*** Opening Extracted information ***
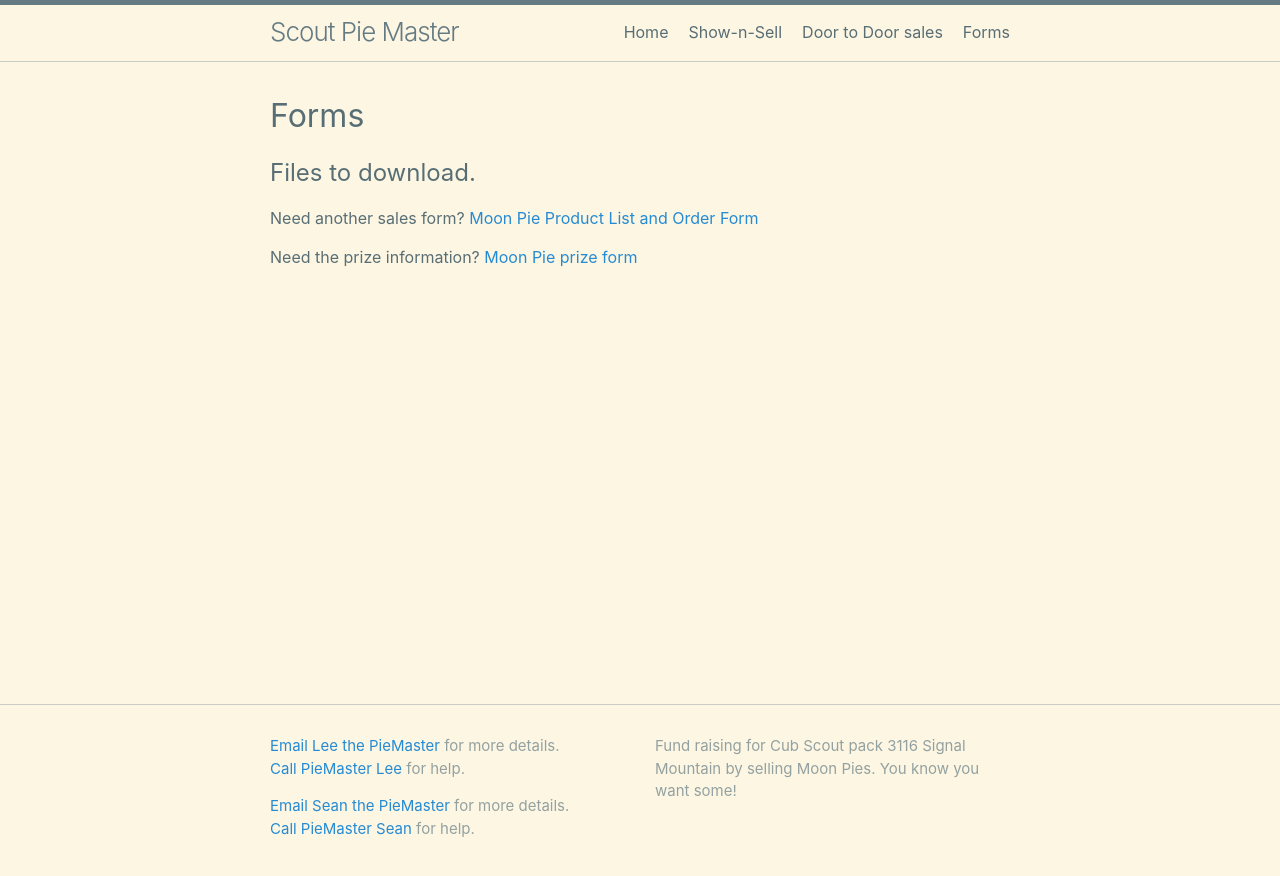
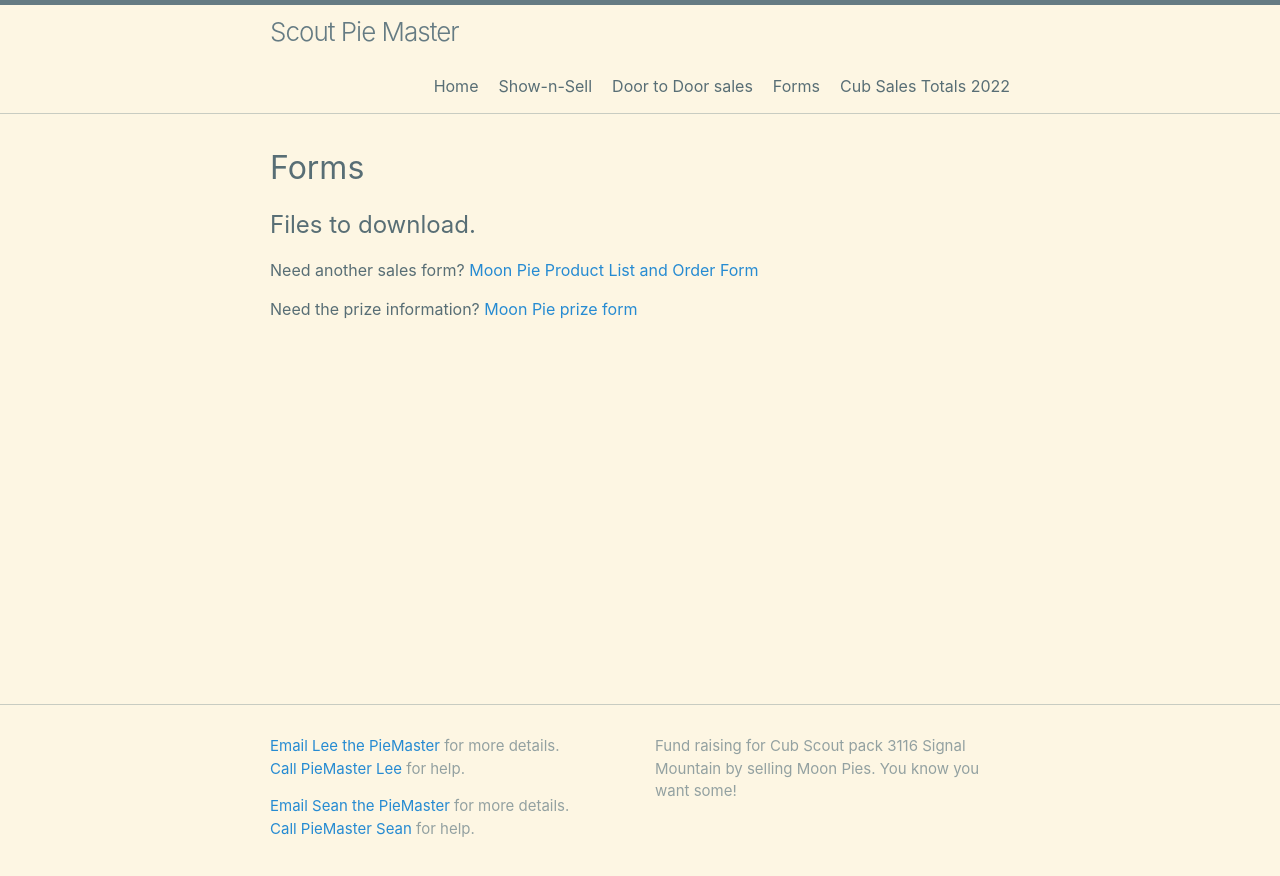
Before and after one commit to CodeJourneymen/scoutpiemaster, a Jekyll site: the page built from forms.md, in a window 1280 px wide. Shown: the top 876 px of the page. Built offline with Jekyll 4.4.1, drawn with Linux system fonts in a browser that asks for light colours; some of the changed lines change nothing that is shown.

Commit message:
Update _config.yml
2022 and 2023 totals

```diff
--- a/_config.yml
+++ b/_config.yml
@@ -61,4 +61,5 @@
   - doortodoor.md
   - forms.md
 #  - totals2021.md
-#  - totals2022.md
+  - totals2022.md
+  - totals2023.md
```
*** Closing Extracted information ***
Pictures stay out; the data above is to be returned exactly.

_Finished exercise_.
Before and after one commit to CodeJourneymen/scoutpiemaster, a Jekyll site: the page built from forms.md, in a window 1280 px wide. Shown: the top 876 px of the page. Built offline with Jekyll 4.4.1, drawn with Linux system fonts in a browser that asks for light colours; some of the changed lines change nothing that is shown.

Commit message:
Update _config.yml
2022 and 2023 totals

```diff
--- a/_config.yml
+++ b/_config.yml
@@ -61,4 +61,5 @@
   - doortodoor.md
   - forms.md
 #  - totals2021.md
-#  - totals2022.md
+  - totals2022.md
+  - totals2023.md
```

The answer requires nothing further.